-- ABOUT THIS EXERCISE --
Every line in the entries where "close" is found should be copied.
-*-
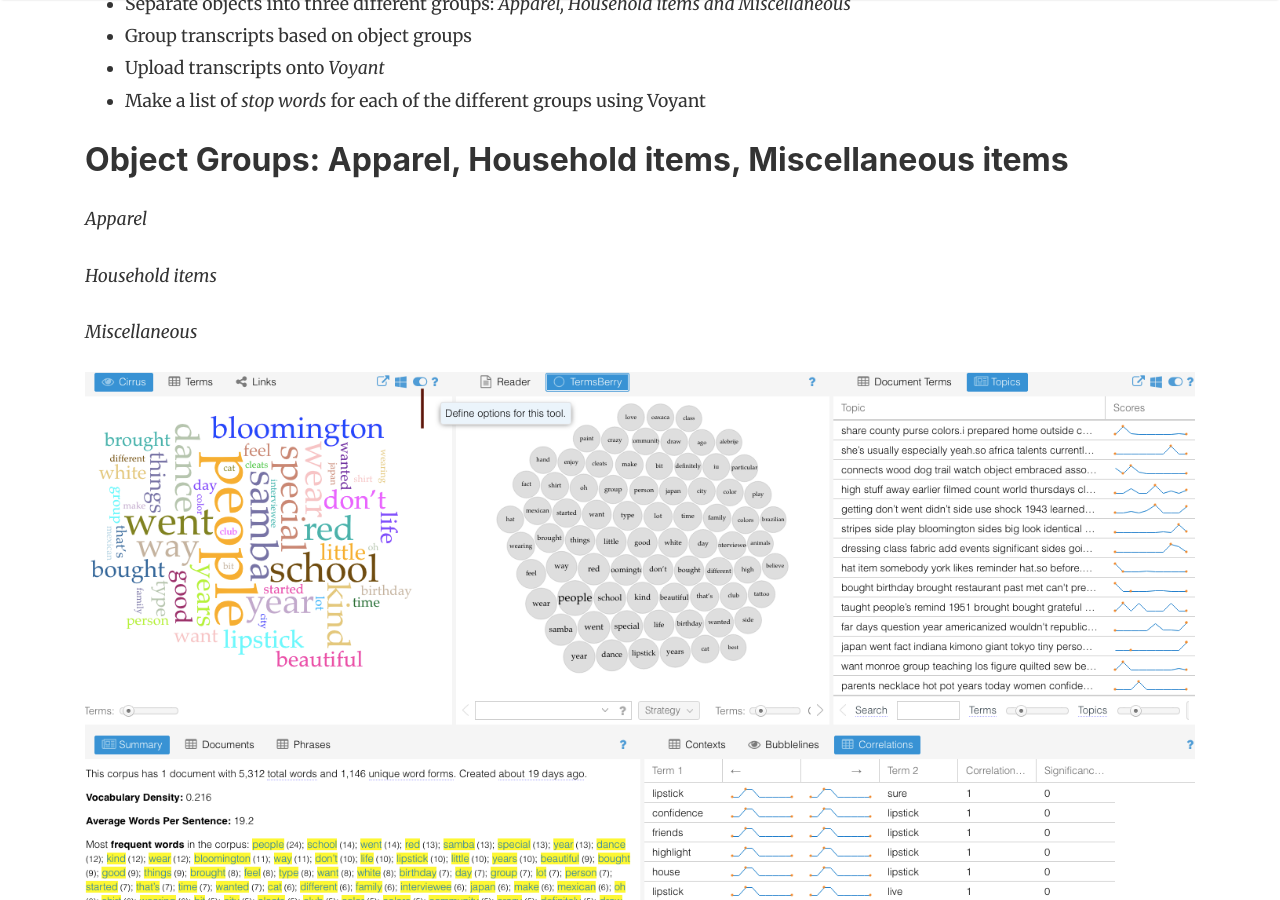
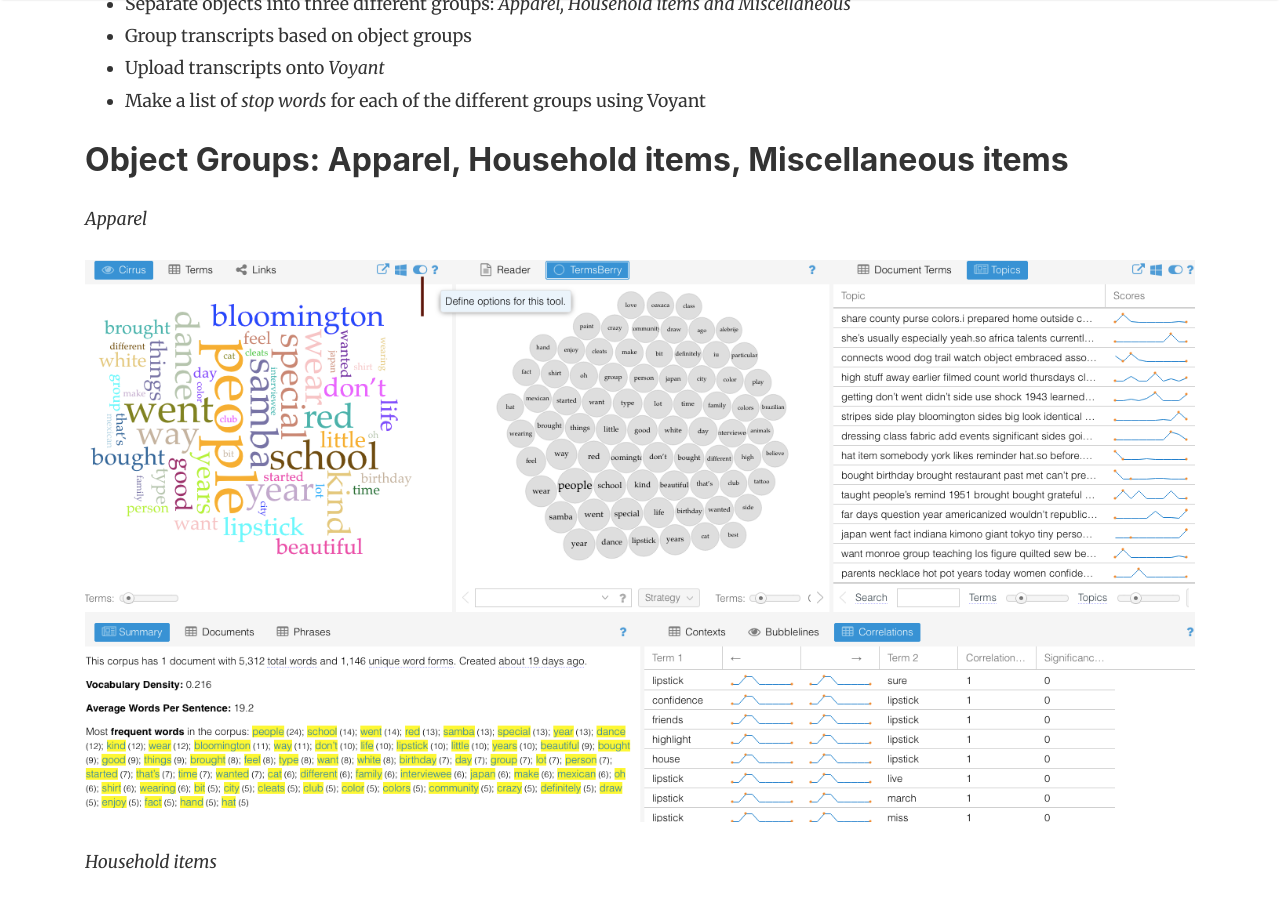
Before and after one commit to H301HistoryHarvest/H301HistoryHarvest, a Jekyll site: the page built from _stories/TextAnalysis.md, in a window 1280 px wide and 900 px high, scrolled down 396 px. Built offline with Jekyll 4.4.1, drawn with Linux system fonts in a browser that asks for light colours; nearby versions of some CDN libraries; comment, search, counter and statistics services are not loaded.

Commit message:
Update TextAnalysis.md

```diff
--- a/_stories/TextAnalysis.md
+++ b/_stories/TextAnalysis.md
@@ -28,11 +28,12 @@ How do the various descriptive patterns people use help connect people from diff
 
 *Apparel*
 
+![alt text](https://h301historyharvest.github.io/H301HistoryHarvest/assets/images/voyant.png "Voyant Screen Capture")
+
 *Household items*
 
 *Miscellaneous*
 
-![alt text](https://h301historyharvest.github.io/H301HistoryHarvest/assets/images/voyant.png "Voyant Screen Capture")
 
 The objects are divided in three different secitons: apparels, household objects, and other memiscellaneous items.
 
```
-*-
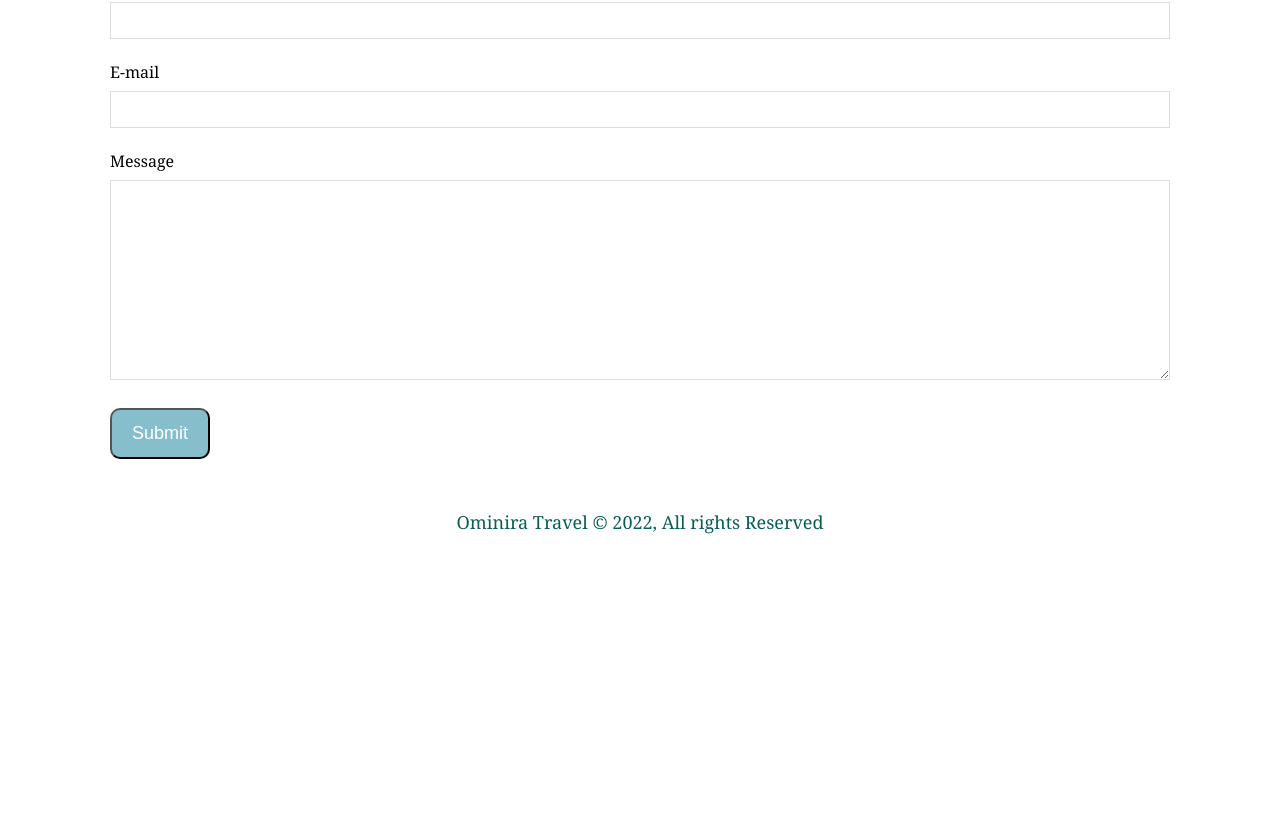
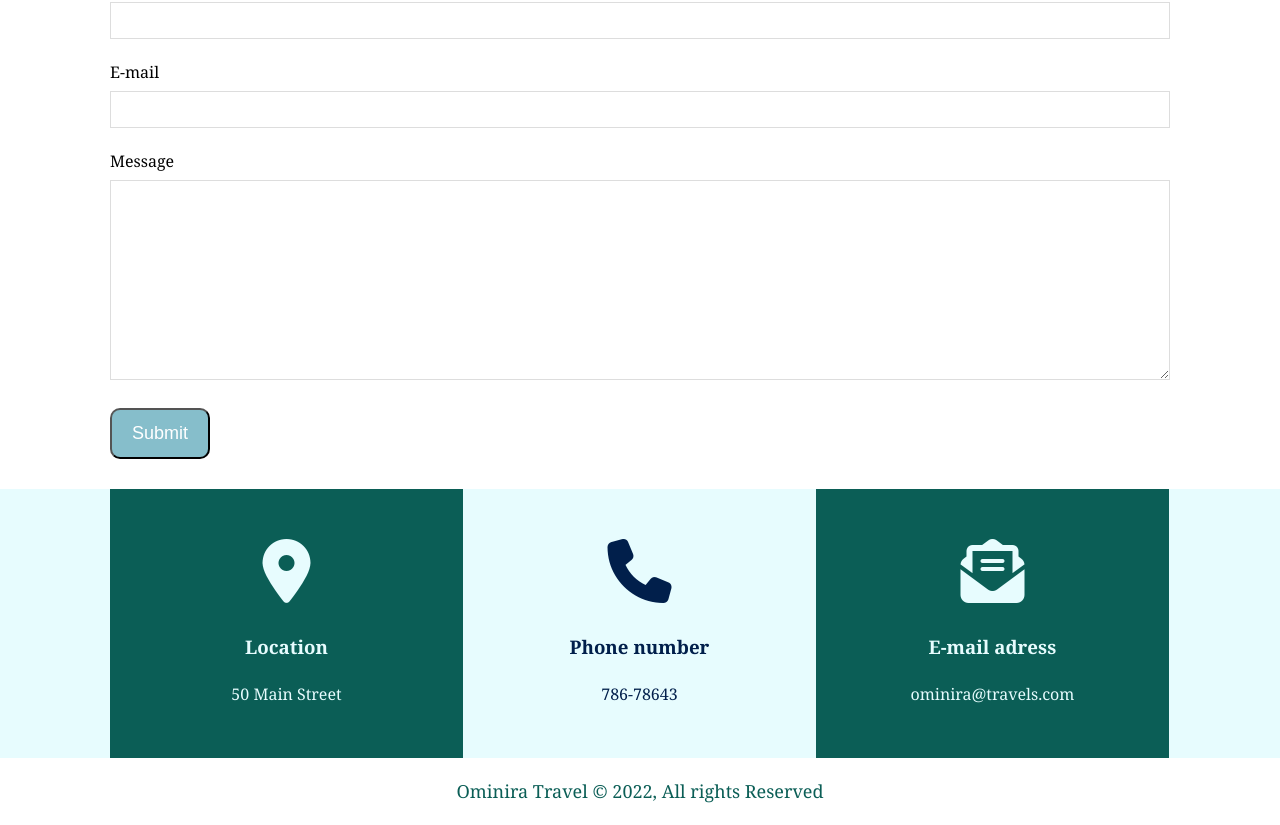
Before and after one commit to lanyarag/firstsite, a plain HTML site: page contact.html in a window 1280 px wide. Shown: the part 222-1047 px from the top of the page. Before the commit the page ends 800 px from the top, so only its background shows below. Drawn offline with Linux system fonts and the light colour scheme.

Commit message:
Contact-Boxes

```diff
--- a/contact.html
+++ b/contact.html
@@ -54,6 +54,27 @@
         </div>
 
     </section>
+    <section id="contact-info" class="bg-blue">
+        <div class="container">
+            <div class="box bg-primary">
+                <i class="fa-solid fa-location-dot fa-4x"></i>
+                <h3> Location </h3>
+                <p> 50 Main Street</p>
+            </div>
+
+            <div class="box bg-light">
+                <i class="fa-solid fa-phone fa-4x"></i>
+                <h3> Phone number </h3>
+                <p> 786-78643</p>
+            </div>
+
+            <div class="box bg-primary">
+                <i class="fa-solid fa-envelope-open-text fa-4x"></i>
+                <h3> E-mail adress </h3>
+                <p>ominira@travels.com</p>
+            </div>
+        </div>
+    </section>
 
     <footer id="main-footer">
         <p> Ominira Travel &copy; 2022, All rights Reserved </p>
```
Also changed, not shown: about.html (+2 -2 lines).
-*-
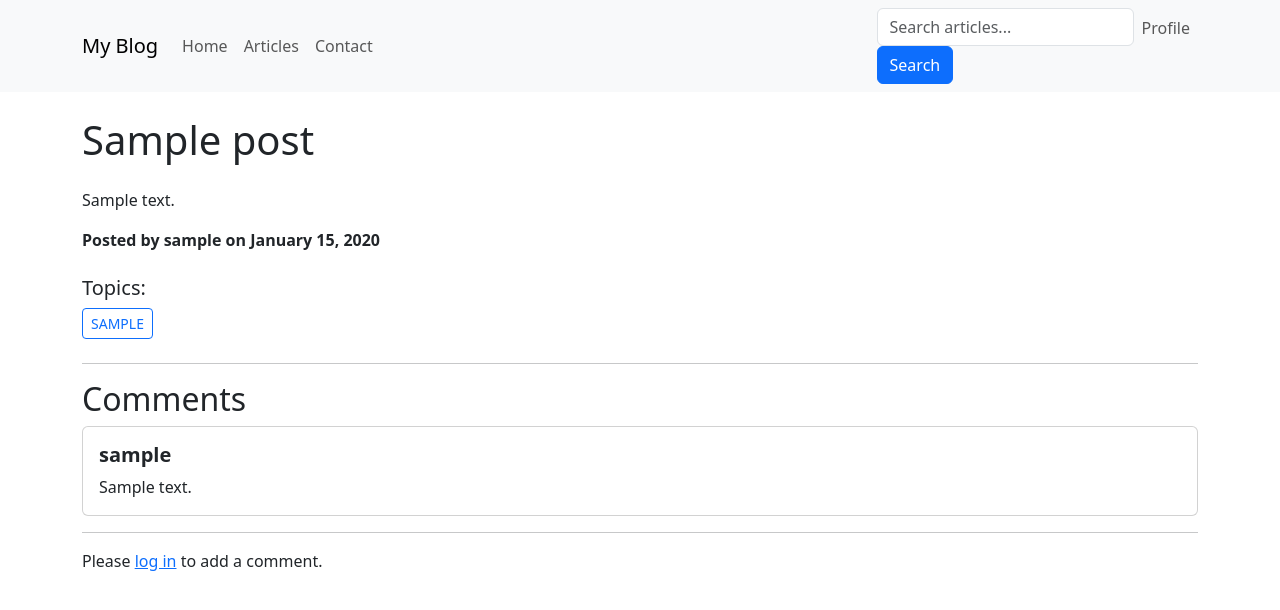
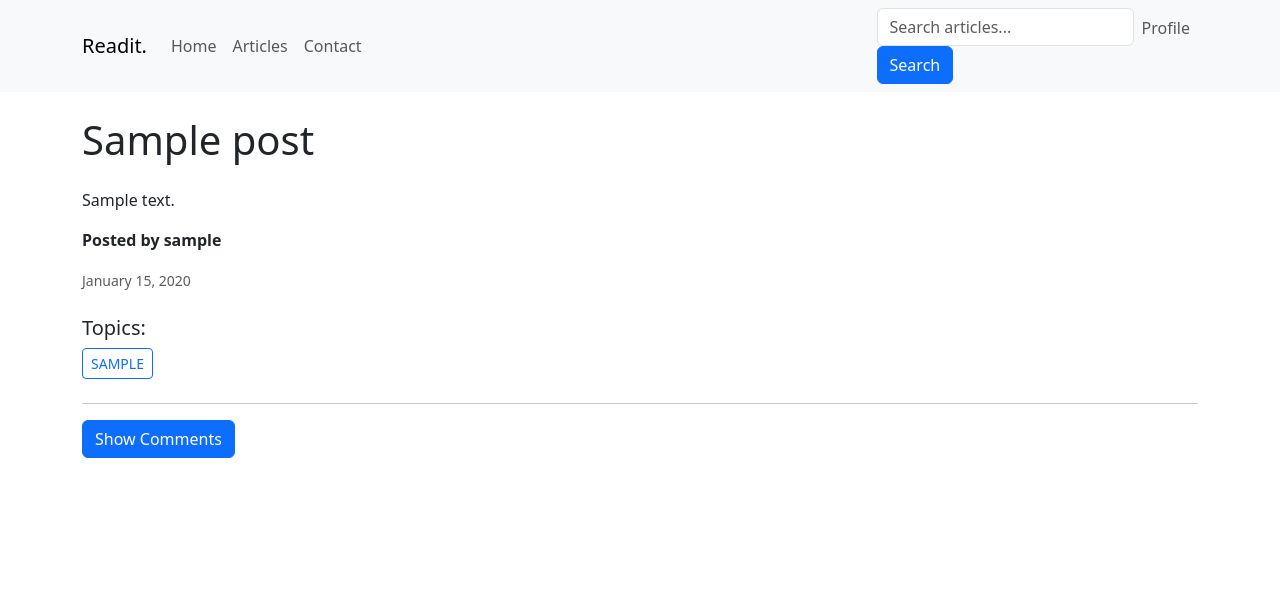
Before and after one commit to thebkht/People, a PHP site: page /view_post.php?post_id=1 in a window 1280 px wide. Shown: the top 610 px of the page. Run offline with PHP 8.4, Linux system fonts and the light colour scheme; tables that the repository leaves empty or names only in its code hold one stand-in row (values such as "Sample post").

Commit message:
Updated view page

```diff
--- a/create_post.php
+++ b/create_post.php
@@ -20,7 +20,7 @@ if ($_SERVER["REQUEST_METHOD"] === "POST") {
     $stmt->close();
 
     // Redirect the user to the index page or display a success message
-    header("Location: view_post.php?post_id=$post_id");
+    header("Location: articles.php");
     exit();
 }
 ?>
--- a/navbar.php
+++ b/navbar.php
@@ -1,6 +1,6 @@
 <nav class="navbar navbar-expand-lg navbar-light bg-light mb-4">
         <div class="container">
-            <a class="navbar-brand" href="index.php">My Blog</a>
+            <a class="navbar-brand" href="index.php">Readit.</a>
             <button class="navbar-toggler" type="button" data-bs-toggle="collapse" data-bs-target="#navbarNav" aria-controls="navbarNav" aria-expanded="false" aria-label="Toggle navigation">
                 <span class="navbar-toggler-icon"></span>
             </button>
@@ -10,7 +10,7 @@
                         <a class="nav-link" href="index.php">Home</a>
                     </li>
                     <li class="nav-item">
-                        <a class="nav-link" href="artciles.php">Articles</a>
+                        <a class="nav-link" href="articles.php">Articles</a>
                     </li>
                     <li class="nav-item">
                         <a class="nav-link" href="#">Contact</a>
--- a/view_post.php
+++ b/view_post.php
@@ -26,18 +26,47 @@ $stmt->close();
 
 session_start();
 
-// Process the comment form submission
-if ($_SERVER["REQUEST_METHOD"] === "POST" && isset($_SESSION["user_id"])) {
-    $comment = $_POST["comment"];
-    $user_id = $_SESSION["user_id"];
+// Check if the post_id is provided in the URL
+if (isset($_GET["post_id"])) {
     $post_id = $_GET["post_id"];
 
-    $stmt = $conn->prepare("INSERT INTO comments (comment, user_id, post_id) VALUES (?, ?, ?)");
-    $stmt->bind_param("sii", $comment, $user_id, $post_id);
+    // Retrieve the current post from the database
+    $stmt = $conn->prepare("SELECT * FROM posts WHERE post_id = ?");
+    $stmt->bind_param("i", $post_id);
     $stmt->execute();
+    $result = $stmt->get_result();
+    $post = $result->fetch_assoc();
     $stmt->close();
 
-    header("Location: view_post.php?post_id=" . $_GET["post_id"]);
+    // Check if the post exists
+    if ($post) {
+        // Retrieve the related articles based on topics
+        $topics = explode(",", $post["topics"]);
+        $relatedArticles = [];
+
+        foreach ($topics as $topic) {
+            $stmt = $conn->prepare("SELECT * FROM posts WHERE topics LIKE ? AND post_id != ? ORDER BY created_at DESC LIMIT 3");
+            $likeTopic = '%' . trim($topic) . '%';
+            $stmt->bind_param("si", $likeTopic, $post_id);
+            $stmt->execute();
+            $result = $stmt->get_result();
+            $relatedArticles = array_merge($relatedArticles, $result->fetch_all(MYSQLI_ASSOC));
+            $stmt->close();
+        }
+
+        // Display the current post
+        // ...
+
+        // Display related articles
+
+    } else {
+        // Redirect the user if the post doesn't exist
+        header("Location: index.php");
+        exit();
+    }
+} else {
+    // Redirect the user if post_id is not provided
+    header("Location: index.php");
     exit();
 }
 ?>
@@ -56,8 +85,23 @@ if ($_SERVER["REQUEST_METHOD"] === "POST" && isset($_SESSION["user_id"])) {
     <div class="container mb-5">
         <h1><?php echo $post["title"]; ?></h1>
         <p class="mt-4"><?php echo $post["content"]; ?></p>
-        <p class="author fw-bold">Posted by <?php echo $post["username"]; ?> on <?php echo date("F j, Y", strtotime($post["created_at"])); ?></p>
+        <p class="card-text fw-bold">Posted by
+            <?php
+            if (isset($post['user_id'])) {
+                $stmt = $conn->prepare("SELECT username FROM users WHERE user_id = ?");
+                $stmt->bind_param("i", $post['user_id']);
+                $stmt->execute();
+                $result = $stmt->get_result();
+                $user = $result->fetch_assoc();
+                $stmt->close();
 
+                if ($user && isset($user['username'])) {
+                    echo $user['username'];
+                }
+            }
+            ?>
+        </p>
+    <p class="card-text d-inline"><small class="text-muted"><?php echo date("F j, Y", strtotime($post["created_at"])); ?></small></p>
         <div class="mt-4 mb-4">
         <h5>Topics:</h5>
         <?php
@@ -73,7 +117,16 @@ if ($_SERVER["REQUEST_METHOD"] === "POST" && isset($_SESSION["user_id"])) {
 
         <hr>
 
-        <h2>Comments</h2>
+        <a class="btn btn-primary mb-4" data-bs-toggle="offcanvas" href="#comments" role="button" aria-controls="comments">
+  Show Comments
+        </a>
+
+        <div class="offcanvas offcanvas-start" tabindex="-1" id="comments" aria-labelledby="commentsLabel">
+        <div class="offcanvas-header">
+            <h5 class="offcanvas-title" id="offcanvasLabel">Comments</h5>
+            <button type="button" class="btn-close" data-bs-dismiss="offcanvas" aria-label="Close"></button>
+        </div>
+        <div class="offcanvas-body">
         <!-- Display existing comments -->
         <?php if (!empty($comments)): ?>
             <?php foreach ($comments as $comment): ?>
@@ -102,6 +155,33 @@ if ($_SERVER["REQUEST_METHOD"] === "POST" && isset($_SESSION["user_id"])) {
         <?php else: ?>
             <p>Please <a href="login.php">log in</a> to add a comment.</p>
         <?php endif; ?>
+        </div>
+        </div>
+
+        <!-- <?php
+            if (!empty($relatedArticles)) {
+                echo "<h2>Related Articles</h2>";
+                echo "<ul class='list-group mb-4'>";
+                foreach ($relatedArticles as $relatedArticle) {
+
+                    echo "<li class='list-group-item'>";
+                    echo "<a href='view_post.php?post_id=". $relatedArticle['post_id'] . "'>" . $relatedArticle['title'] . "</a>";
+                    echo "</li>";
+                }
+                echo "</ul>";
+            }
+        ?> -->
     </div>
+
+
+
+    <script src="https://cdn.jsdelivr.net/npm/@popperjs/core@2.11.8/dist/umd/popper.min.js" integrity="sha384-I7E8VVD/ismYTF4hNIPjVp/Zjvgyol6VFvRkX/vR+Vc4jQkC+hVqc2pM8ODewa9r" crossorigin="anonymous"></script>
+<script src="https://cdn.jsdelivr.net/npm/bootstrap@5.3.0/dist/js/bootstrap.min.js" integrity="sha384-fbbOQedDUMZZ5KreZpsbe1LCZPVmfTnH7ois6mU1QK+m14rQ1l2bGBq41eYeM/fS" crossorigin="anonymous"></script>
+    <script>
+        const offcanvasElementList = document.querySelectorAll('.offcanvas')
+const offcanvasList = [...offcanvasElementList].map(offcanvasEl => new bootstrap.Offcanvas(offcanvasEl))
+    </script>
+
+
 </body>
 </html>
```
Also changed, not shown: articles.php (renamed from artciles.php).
-*-
-- TASK RESPONSE --
     $stmt->close();
@@ -26,18 +26,47 @@ $stmt->close();
     $stmt->close();
+            $stmt->close();
+                $stmt->close();
+            <button type="button" class="btn-close" data-bs-dismiss="offcanvas" aria-label="Close"></button>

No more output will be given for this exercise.